SAN DIEGO (KGTV) – Real estate experts gathered virtually Wednesday for the annual Residential Real Estate Conference to discuss the latest housing market trends across the nation and the housing outlook in San Diego.
In the virtual conference, industry professionals touched on hot topics such as the lack of housing inventory and labor shortages that are putting a dent in home construction.
Norm Miller, PhD, with the Hahn Chair of Real Estate Finance at the University of San Diego’s School of Business, said, “Unless we have some miracle way to increase the supply, it's going to be a long-term problem, unfortunately. We can build smaller units if we can get them approved, that may help a little bit. But it's going to be a difficult market.”
Data from the past year shows the cost of a house nationally was at its highest pricepoint in the last 45 years.
In San Diego, the cost of a home was up 22.6 percent compared to previous years, falling behind Las Vegas and Phoenix, which have both seen a boost in housing costs.
CoreLogic chief economist Frank Nothaft, PhD, said, “Multiple bids are coming in for that home that's for sale because inventory is so limited. And buyers are competing against each other. It's almost like an auction, market buyers competing against each other to get the winning bid.”
“San Diego is one of the more expensive markets that may seem above the us norm in terms of price growth,” Nothaft added.
Another subject discussed was the COVID-19 pandemic’s impact on the real estate industry and how many in the business have adapted.
Miller, among the speakers at the conference, added, “COVID is not going to have as large of an impact as it has had in the past because we've learned how to get around it. We can do virtual touring; we can do things better than what we did a couple of years ago. So, the marketing of the homes is not impeded nor the closing.”
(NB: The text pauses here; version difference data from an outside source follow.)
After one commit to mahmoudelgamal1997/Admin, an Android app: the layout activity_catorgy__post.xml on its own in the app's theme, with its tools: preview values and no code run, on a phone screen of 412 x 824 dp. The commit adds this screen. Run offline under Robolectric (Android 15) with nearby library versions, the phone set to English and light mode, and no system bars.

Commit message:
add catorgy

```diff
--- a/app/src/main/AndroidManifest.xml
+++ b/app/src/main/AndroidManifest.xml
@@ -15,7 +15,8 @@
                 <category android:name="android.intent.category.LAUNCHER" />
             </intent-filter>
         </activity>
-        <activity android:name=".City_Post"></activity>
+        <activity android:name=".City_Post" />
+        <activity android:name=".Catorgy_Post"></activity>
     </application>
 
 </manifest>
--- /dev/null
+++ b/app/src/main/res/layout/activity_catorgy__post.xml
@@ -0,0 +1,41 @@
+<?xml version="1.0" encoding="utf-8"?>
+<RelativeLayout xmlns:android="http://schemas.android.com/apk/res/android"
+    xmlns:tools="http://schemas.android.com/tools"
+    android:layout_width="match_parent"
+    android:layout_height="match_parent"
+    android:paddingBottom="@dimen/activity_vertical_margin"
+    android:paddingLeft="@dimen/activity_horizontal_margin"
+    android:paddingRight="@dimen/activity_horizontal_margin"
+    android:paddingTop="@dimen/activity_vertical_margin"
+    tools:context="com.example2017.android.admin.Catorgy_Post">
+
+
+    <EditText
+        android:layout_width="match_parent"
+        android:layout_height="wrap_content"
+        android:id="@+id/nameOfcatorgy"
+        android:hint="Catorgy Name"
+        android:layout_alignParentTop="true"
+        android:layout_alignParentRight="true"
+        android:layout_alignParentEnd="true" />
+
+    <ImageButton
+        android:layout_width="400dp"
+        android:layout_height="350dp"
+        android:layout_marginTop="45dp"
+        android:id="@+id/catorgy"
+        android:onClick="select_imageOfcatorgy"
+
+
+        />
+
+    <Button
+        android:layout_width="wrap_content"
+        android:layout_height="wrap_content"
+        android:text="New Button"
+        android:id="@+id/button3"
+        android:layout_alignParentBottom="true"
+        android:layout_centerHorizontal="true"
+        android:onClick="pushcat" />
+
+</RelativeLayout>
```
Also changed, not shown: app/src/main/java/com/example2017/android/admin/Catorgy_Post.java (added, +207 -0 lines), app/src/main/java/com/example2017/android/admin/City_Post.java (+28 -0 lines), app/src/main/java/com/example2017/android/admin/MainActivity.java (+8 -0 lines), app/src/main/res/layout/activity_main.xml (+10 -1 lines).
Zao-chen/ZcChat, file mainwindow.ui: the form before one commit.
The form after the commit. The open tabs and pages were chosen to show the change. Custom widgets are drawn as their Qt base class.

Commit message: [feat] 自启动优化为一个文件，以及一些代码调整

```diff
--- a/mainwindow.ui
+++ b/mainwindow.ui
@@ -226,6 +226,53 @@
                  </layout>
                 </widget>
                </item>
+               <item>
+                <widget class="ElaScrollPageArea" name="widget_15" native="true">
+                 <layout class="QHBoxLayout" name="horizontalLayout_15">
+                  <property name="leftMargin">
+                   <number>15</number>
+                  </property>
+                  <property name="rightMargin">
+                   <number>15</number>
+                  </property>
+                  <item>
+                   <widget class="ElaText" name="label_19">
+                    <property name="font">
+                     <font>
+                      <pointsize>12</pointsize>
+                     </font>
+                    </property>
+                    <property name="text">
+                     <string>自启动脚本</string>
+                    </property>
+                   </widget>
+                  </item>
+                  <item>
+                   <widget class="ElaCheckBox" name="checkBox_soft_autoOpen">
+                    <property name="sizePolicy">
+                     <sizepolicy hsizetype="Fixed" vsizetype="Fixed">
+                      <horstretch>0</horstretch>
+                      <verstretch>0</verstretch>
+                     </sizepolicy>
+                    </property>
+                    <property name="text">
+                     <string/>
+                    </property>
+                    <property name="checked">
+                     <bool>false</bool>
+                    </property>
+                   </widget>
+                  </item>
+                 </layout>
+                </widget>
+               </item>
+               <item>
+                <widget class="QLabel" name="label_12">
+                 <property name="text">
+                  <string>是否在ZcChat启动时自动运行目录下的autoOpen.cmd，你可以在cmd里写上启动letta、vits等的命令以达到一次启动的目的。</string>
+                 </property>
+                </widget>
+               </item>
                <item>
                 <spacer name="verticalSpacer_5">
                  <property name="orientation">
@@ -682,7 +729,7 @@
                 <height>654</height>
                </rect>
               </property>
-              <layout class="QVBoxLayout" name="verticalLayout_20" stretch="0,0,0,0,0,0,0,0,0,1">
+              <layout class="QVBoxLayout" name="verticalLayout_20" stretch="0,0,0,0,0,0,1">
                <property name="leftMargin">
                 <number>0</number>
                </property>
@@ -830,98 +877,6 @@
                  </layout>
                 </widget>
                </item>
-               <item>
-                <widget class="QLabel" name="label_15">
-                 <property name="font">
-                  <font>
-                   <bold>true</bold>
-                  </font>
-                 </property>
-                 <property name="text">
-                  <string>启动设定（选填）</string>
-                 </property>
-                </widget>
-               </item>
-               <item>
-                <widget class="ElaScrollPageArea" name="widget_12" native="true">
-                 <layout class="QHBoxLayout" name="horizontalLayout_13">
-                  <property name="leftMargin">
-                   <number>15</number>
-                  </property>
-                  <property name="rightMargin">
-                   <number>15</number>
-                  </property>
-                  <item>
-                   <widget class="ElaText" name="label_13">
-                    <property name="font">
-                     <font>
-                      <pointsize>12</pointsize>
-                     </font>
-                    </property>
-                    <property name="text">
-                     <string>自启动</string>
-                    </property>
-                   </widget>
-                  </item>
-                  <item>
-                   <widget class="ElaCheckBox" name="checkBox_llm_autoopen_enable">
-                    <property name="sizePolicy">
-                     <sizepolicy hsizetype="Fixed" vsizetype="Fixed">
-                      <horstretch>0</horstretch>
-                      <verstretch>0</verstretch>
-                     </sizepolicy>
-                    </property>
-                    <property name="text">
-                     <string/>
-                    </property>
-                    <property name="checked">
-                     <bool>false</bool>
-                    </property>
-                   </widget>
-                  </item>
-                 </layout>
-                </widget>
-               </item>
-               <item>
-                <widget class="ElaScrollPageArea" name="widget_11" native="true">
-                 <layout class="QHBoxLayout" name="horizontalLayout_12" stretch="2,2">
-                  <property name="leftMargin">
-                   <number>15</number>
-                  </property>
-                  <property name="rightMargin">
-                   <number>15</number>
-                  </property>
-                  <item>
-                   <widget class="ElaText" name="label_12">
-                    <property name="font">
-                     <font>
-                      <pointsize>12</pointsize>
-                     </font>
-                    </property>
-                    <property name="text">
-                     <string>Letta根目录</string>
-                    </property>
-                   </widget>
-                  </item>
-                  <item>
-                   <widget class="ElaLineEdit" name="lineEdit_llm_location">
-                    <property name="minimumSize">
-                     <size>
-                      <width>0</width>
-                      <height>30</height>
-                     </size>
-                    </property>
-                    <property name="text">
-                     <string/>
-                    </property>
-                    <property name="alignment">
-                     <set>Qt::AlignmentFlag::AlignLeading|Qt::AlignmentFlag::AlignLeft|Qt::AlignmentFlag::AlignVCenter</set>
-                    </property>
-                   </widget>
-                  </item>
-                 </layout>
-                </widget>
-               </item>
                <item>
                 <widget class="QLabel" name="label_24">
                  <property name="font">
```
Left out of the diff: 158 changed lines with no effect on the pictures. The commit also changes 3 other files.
With the current market favoring sellers, real estate experts believe the housing supply issues will affect the renter’s market, as many expect rent to go up in the next year.